Answer with a number only, stating how many lines of the records hold the word "writedialogform".

[Difference listings]
===============

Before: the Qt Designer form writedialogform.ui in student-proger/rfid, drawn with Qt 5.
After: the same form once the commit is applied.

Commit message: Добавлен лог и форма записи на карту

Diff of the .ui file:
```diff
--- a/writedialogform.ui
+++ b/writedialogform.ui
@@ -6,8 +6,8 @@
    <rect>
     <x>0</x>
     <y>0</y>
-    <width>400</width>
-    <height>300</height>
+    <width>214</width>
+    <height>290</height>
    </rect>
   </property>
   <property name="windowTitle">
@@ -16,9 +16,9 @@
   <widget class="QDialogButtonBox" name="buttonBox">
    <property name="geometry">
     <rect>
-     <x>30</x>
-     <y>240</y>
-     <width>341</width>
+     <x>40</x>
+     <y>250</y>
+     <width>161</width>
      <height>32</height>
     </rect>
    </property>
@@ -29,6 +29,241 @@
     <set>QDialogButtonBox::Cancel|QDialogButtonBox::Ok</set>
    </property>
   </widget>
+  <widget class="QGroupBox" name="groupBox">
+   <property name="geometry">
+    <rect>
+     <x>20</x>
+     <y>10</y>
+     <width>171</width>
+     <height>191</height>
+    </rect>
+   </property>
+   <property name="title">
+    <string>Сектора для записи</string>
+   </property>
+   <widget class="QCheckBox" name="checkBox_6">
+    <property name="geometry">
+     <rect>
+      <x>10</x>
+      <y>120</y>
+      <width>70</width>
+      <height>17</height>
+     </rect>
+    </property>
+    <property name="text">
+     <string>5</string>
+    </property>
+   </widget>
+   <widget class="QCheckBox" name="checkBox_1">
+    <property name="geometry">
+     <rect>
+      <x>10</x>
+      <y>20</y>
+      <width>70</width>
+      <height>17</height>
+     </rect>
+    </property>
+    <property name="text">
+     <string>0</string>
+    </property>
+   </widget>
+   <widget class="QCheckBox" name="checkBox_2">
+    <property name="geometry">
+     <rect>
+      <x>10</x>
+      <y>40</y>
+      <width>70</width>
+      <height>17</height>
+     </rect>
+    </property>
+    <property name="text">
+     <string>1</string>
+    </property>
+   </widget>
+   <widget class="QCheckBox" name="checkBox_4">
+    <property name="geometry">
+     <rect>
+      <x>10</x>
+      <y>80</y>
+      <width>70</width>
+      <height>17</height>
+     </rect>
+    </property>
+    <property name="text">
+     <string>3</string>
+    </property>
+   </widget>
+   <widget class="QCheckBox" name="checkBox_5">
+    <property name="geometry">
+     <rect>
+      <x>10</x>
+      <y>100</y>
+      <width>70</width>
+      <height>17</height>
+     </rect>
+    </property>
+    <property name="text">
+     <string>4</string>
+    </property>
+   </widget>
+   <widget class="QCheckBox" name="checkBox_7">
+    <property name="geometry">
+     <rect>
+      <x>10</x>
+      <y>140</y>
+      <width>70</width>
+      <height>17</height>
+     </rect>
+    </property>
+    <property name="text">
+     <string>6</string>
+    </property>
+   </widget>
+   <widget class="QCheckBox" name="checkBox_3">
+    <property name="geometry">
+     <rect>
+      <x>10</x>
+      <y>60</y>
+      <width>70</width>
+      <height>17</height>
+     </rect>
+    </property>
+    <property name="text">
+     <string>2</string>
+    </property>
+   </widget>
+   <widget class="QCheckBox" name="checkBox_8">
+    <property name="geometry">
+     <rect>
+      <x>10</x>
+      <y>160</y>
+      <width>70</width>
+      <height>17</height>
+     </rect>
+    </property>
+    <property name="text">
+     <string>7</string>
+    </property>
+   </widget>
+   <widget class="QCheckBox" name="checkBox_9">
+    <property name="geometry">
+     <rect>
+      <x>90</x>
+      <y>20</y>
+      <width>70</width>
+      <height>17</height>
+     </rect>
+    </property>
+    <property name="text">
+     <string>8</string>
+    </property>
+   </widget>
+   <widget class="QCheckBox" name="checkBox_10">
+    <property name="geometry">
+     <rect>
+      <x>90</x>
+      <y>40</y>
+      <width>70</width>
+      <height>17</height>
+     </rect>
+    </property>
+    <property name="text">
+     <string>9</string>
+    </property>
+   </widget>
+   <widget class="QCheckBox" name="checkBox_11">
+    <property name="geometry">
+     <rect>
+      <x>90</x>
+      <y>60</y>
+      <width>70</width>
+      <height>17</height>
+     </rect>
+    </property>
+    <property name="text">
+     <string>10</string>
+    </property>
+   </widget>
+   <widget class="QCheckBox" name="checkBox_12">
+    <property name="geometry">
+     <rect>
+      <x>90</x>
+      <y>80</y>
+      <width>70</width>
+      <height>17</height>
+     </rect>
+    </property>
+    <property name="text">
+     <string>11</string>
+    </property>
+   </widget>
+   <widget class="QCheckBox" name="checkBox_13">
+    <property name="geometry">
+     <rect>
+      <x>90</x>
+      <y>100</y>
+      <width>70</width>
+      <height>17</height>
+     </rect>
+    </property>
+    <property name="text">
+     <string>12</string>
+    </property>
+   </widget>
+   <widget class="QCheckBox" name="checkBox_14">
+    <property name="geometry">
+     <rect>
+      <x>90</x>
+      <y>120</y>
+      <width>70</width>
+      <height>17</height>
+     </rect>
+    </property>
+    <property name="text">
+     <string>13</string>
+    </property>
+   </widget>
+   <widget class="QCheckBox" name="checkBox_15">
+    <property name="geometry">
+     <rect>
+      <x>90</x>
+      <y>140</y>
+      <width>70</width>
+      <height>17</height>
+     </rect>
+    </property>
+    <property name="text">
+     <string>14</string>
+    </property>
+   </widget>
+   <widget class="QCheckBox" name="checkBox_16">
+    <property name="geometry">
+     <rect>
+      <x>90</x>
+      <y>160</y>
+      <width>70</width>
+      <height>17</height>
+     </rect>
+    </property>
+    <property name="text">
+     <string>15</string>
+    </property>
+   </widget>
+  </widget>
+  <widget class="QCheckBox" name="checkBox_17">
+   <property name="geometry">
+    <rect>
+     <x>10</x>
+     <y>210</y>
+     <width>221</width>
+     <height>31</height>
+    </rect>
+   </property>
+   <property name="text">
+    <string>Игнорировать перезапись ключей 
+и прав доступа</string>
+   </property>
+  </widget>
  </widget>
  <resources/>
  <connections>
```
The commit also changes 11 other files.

===============

TASK RESULT:
3